Spencer Bogart is vice president of equity research for Needham & Co. He joined the firm in 2014 and currently leads the research efforts on blockchain technology and bitcoin while supporting research on cloud software (SaaS) companies. ETF.com recently sat down with Bogart, a former ETF.com analyst, to get his take on all the important developments in the bitcoin market ahead of the key SEC decision on the Winklevoss ETF, expected within the next month.
ETF.com: Before we jump into more specifics, in a nutshell, how would you describe what bitcoin is to the layperson?
Bogart: Bitcoin is peer-to-peer digital cash that's not issued by any central authority.
ETF.com: Tell us about the highly anticipated decision that's coming from the SEC. What is it ruling on and what are the odds the ruling will be positive?
Spencer: There's a number of bitcoin ETFs that are going through the regulatory approval process. The one that's been going through the process the longest is the Winklevoss bitcoin ETF [Winklevoss Bitcoin Trust (COIN)]. That's been going on for about 3 1/2, four years now.
The exchange they would like to list that particular ETF on―which in this case is Bats [owner of ETF.com]―has filed a proposed rule change, which would be necessary to list the ETF. It's that proposal that essentially we've been watching go through the regulatory approval process.
At each point along the way, the SEC has had the option to approve, disapprove the ETF or to extend its time to make a decision. All along the way, it’s chosen the opportunity to extend the time to make a decision, including submitting requests for public comments.
We’ll now see an end to that process before March 11, which is the deadline.
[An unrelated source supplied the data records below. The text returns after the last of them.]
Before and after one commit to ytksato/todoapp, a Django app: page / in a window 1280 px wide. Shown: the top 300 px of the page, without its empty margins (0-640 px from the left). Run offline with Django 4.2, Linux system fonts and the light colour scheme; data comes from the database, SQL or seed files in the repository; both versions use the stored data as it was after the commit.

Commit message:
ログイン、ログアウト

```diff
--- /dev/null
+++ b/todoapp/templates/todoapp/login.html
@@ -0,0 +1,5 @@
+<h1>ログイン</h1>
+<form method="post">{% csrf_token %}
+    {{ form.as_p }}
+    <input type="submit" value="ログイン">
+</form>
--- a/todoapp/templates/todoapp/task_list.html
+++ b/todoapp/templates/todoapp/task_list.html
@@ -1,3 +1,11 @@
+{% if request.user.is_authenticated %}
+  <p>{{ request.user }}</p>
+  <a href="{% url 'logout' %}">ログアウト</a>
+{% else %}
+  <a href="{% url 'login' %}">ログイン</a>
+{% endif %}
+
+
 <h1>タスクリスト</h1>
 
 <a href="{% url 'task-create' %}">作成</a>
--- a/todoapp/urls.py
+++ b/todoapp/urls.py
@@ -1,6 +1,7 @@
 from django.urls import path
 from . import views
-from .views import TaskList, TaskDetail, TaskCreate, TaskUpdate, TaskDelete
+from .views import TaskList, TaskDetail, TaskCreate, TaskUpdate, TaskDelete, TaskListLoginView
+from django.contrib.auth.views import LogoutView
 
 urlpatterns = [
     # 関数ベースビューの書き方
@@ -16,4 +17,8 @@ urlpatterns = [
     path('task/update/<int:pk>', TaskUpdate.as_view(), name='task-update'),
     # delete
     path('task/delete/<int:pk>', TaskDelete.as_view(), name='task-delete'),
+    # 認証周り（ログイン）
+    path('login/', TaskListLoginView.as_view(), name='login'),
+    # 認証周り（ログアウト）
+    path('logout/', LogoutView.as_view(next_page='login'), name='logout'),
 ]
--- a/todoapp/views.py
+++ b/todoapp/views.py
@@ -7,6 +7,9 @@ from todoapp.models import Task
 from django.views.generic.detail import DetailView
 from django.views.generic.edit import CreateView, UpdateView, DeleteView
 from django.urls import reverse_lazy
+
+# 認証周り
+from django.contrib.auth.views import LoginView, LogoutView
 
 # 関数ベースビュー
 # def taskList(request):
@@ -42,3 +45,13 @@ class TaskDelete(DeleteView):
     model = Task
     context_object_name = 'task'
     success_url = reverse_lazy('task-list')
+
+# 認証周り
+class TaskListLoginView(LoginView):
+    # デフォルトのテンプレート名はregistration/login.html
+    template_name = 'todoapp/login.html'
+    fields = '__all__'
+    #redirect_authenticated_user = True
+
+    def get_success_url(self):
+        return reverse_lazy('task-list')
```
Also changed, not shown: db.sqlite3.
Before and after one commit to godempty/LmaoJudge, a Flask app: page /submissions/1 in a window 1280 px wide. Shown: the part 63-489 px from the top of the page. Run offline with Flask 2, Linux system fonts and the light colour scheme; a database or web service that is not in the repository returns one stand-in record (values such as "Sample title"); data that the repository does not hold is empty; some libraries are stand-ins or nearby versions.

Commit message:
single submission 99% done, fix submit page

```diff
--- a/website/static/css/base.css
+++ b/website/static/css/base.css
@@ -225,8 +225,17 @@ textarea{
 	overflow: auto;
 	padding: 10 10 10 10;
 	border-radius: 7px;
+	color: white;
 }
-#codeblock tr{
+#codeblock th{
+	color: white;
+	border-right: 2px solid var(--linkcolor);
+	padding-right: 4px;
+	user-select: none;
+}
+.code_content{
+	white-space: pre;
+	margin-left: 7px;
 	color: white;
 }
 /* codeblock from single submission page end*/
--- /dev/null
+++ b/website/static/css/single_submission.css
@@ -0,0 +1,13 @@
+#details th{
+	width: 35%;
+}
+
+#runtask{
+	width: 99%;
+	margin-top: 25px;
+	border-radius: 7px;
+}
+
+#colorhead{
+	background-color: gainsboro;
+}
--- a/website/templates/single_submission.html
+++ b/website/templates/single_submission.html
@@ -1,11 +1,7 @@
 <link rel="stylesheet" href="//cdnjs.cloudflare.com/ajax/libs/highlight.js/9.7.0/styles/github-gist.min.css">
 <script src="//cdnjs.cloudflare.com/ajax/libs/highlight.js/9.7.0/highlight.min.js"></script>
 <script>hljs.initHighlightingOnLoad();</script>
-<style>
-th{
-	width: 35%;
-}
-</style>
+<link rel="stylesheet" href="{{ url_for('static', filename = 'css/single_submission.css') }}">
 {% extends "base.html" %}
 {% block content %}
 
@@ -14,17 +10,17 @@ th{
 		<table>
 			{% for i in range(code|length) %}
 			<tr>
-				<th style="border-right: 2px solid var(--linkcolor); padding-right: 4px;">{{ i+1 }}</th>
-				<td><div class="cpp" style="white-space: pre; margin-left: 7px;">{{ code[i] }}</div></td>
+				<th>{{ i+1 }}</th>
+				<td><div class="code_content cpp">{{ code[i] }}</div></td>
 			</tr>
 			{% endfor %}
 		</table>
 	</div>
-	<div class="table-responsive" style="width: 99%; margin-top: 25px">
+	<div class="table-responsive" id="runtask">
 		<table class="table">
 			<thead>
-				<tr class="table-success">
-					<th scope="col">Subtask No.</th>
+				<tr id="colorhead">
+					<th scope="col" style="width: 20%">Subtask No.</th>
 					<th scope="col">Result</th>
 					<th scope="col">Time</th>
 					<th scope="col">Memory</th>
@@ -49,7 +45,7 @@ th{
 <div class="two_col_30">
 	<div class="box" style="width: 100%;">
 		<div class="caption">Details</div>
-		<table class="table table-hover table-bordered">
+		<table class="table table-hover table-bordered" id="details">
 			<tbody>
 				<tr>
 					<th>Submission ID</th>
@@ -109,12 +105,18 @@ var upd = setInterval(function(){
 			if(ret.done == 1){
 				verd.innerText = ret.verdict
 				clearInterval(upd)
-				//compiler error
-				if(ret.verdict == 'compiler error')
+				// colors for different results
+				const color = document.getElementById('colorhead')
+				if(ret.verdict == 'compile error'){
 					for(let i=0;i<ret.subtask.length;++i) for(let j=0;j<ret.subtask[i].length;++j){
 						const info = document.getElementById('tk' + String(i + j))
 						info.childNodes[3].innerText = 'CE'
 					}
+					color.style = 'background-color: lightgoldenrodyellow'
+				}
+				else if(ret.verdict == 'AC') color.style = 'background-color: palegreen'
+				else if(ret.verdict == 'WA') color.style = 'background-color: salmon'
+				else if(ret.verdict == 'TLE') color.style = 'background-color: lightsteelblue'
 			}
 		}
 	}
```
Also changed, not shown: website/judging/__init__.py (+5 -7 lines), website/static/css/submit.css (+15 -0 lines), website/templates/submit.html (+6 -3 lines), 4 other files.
Before that, we’ll either get an approval, a disapproval or Bats will withdraw its request for a rule change. Or, if no decision is made by March 11, then the rule change is automatically approved.
ETF.com: What factors are the SEC considering?
Bogart: I don't have any inside information, but my sense is that the majority of the things that the SEC is particularly concerned about revolve around bitcoin itself as opposed to anything specific about the Winklevoss filing.
They're asking if a digital asset such as bitcoin―which, unlike a commodity doesn't have a physical form, and unlike a security or derivative, is not under any kind of regulatory supervision―is a suitable underlying asset for an ETF.
At the highest level, that's the kind of thing they're considering. A little bit more in the weeds they're asking if the specific markets that bitcoin trades on are stable, fair and efficient, and if they facilitate or enable or encourage any kind of market manipulation.